Last week, I paired my students for a debate project. One of them lacked a partner, so I joined him as we began researching information about the use of cell phones among students. My debate partner began his research on their positive use. I chose the downfalls.
I thought the task would be easy, as I had heard the common stories about how students have used cell phones to cheat on tests and how they have sent inappropriate messages to their love interests. However, when I completed my initial research, I was startled. There were many more issues than I had ever thought about.
Here are a few:
Loss of sleep – Studies by the JFK Medical Center in New Jersey and other medical entities revealed that students not only stayed up late to use cell phones in their beds, but also their friends often interrupted their sleep throughout the night.
High cost – An article that appeared in the fall in the “Wall Street Journal” stated that some parents were spending as much as $4,000 a year to outfit themselves and their children with cell phones and services. Interviews with parents revealed that they had reduced spending on food, clothing, and other basics of running their households to afford cell phones.
Addiction – Too much of anything is dangerous, but cell phone use is creating psychological disorders, namely anxiety about being separated from one’s cell phone. The condition is call nomophobia. “Time” magazine focused an entire issue in August, 2012. It explored the impact on our lives of mobile digital devices. An article in the magazine stated that twenty-five percent of us check our cell phones every 30 minutes, twenty percent every 10 minutes. The Pew Research Center reported that students spend almost two hours a day using their cell phones.
Social engagement – We do not need statistics to tell us that young people (and us older ones) spend less time taking part in face-to-face communication because they (and we) are busy talking or texting with others via cell phone. Socially, interruptions of any kind are rude and affect face-to-face communications in a negative way. Such behavior gives social psychologists plenty to think about in order to determine where the impact of cell phone communications will lead.

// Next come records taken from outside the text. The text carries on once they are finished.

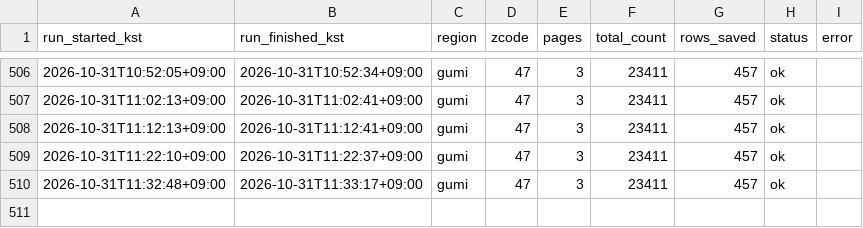
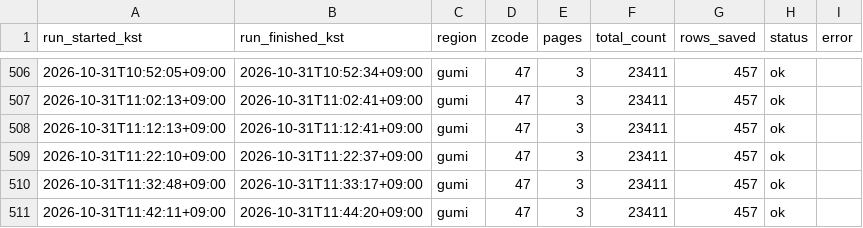
Before and after one commit to freshtomatoman/ev-charger-daegu, a CSV file: logs/gumi/2026-10.csv, drawn as a sheet; only a part is shown, gaps mark what is left out.

```diff
--- a/logs/gumi/2026-10.csv
+++ b/logs/gumi/2026-10.csv
@@ -510 +510,2 @@ run_started_kst,run_finished_kst,region,zcode,pages,total_count,rows_saved,statu
 2026-10-31T11:32:48+09:00,2026-10-31T11:33:17+09:00,gumi,47,3,23411,457,ok,
+2026-10-31T11:42:11+09:00,2026-10-31T11:44:20+09:00,gumi,47,3,23411,457,ok,
```
Also changed, not shown: logs/daegu/2026-10.csv, 2 other files.
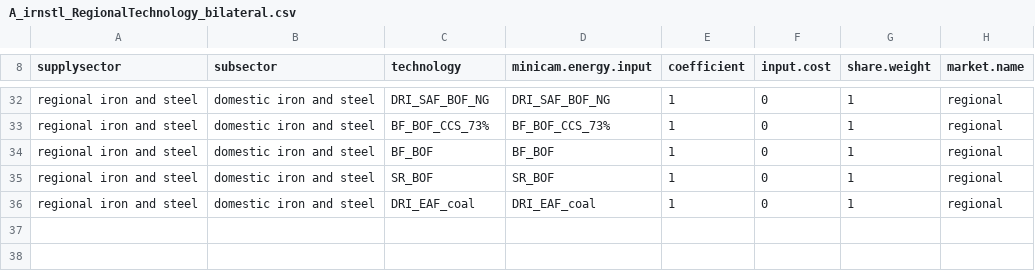
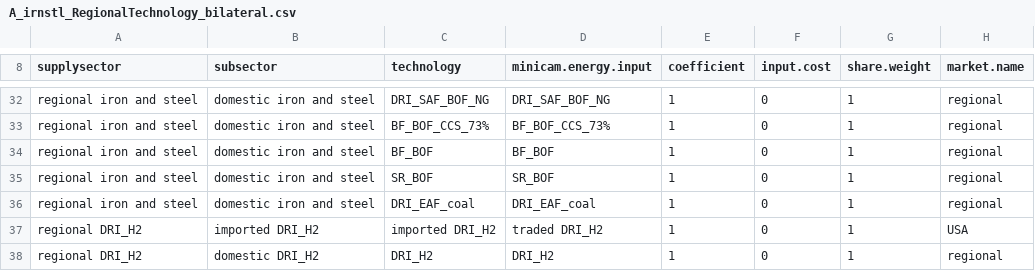
Before and after one commit to russellhz/gcam-core, a CSV file: input/gcamdata/inst/extdata/energy/A_irnstl_RegionalTechnology_bilateral.csv, drawn as a sheet; only a part is shown, gaps mark what is left out.

```diff
--- a/input/gcamdata/inst/extdata/energy/A_irnstl_RegionalTechnology_bilateral.csv
+++ b/input/gcamdata/inst/extdata/energy/A_irnstl_RegionalTechnology_bilateral.csv
@@ -36 +36,3 @@ regional iron and steel,domestic iron and steel,SR_BOF,SR_BOF,1,0,1,regional
 regional iron and steel,domestic iron and steel,DRI_EAF_coal,DRI_EAF_coal,1,0,1,regional
+regional DRI_H2,imported DRI_H2,imported DRI_H2,traded DRI_H2,1,0,1,USA
+regional DRI_H2,domestic DRI_H2,DRI_H2,DRI_H2,1,0,1,regional
```
Also changed, not shown: input/gcamdata/inst/extdata/energy/A_irnstl_TradedSubsector_bilateral.csv, input/gcamdata/inst/extdata/energy/A_irnstl_TradedTechnology_bilateral.csv, 34 other files.
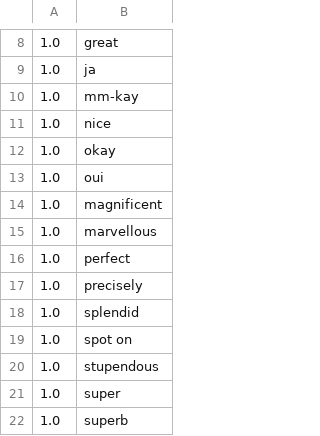
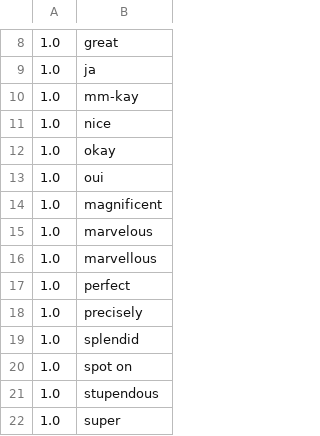
Before and after one commit to errantlinguist/tangrams-restricted, a TSV file: analysis/src/main/resources/se/kth/speech/nlp/acceptance-patterns.tsv, drawn as a sheet; only a part is shown, gaps mark what is left out; the shorter side is filled out with more unchanged rows.

Commit message:
added "marvelous" (AmE) alongside "marvellous" (BrE)

```diff
--- a/analysis/src/main/resources/se/kth/speech/nlp/acceptance-patterns.tsv
+++ b/analysis/src/main/resources/se/kth/speech/nlp/acceptance-patterns.tsv
@@ -14,2 +14,3 @@
 1.0	magnificent
+1.0	marvelous
 1.0	marvellous
```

There are many more issues: some students report feeling intimidated because their friends have better cell phones and accessories than they do; students who text or talk too much while driving or walking are in danger of accidents; students are vulnerable to becoming addicted to playing games on cell phones; drug dealers in schools have a perfect way to communicate with buyers; and some students steal cell phones because they are so plentiful, small and, well, “steal-able.
I’m sure there are other negative issues, too, that I have not thought of.

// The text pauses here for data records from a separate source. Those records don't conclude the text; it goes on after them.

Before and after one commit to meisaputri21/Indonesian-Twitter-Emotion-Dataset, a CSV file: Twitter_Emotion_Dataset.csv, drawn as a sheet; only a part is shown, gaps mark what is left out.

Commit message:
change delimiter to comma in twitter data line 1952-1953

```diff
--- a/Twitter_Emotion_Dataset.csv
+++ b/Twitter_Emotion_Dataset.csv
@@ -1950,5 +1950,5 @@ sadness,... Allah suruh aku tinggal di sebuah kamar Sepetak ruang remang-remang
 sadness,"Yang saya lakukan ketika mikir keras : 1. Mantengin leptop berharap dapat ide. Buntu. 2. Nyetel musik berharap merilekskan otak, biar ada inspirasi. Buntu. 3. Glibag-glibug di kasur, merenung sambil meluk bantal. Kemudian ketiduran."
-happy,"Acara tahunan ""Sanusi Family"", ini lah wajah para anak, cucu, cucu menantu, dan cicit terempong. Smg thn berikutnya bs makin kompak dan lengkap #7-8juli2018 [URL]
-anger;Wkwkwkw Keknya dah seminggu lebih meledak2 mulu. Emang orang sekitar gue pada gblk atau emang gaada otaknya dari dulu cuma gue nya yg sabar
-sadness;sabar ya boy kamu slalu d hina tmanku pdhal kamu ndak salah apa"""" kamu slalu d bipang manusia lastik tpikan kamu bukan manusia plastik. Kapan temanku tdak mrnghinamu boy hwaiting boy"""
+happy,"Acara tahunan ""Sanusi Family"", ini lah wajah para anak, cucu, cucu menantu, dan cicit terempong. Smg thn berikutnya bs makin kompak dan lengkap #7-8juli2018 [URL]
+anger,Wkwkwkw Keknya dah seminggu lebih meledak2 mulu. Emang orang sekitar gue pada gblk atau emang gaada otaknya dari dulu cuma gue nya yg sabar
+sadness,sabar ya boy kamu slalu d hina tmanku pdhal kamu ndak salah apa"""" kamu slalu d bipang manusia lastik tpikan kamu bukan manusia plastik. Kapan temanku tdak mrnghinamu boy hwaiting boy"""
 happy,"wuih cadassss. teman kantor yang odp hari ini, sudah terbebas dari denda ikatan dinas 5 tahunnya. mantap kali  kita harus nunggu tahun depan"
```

Any new thing brings about change, and cell phones are no exception. I can remember back in the 1960s when my parents purchased our family’s first telephone. I am sure they had some concerns at the time, as no one knew how landline phones would affect our lives. Today, just like back then, parents and teachers would be wise to discuss such issues with each other and with young people. We must avoid the pitfalls and embrace the advantages. Such are the benefits of sound debate.
Email Sherry at email@example.com.